Dinosaurs As They Were Always Meant to Be!
Dinosaurs occupy a special place in our imagination. On the one hand, they are awe-inspiring creatures of myth and fantasy, terrible draconic creatures which no human has ever lain eyes upon, stars of novels, television, and movies. On the other hand, they were real, mundane animals, not so different from the animals we know in modern day times. As a result, dinosaurs occupy a nebulous space between fantasy and reality, and require a delicate balance to handle well.

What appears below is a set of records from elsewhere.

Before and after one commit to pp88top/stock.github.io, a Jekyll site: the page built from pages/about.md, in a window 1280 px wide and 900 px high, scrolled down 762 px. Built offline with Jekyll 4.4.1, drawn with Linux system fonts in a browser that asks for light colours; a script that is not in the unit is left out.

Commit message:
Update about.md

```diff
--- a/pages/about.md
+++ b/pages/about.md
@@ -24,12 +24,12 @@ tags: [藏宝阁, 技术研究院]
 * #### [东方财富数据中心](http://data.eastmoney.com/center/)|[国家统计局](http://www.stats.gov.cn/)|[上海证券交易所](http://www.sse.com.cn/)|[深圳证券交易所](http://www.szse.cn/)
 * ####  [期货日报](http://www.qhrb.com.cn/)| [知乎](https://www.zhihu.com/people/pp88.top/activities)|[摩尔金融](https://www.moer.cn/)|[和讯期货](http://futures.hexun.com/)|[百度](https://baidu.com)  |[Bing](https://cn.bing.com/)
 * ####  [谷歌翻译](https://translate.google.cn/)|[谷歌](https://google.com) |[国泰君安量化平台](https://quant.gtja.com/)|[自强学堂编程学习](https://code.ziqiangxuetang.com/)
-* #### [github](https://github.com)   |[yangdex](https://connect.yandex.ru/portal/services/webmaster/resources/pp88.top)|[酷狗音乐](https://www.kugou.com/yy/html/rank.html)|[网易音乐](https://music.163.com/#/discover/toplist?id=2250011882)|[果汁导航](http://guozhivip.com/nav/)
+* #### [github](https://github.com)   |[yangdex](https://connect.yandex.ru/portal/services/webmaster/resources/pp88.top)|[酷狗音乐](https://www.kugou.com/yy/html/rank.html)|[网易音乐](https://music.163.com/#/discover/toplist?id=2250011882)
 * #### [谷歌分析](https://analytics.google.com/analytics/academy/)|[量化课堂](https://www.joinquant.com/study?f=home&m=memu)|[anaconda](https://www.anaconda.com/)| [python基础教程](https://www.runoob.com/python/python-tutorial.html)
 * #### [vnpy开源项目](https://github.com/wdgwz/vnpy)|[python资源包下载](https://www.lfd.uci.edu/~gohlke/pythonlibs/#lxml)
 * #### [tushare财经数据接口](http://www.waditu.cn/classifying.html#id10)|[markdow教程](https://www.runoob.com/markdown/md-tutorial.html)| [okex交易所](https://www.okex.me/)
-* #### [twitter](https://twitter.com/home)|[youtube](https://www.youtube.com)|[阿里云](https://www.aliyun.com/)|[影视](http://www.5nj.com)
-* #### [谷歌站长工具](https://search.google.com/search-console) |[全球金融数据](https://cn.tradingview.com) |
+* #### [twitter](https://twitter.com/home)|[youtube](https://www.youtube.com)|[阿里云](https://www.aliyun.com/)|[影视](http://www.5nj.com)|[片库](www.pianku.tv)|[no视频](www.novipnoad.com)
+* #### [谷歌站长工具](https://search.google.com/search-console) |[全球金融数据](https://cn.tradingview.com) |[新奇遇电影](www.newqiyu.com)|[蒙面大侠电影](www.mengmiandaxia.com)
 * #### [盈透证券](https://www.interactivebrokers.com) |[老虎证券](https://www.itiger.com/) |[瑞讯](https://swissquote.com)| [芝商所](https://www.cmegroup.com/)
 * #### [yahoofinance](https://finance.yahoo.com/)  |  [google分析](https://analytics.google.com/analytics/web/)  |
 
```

The dinosaurs included in the Pathfinder Roleplaying Game Bestiary do an excellent job of presenting one interpretation of dinosaurs: that of being large, but nonetheless mundane animals, differing from a bear or elephant only in Hit Dice and size category. Like other animals, they receive little in the way of special abilities or mechanics to make them come alive at the game table. With Weekly Wonders: Cinematic Dinosaurs Volume II, we present a different interpretation of dinosaurs, one which draws on the more fantastical elements of these creatures, as seen in movies, television, games, and more. Though they are decidedly non-magical in nature, these dinosaurs can hardly be said to be mundane, with numerous new and exciting special abilities designed to evoke the sorts of action attributed to dinosaurs in other media.
In this book, you will find:
Â·The primordial pteranodon (CR 5), with a deadly, razor-sharp beak, a terrifying penchant for dive-bombing, and the ability to easily carry off creatures of nearly their own size into the air, to devour at leisure at their nest
Â·The primordial brontosaurus (CR 13), whose bulk allows it to destroy even towering structures with a gesture, and whose massive tail is a terror to behold on the field of battle.
Â·Supplemental rules applicable to all dinosaurs and other creatures of immense size, which address the common problem of one could ever hope to kill such creatures by stabbing their toes, and providing extensive rules for climbing massive creatures, and fighting them from a precarious vantage point on the very body of one’s foe.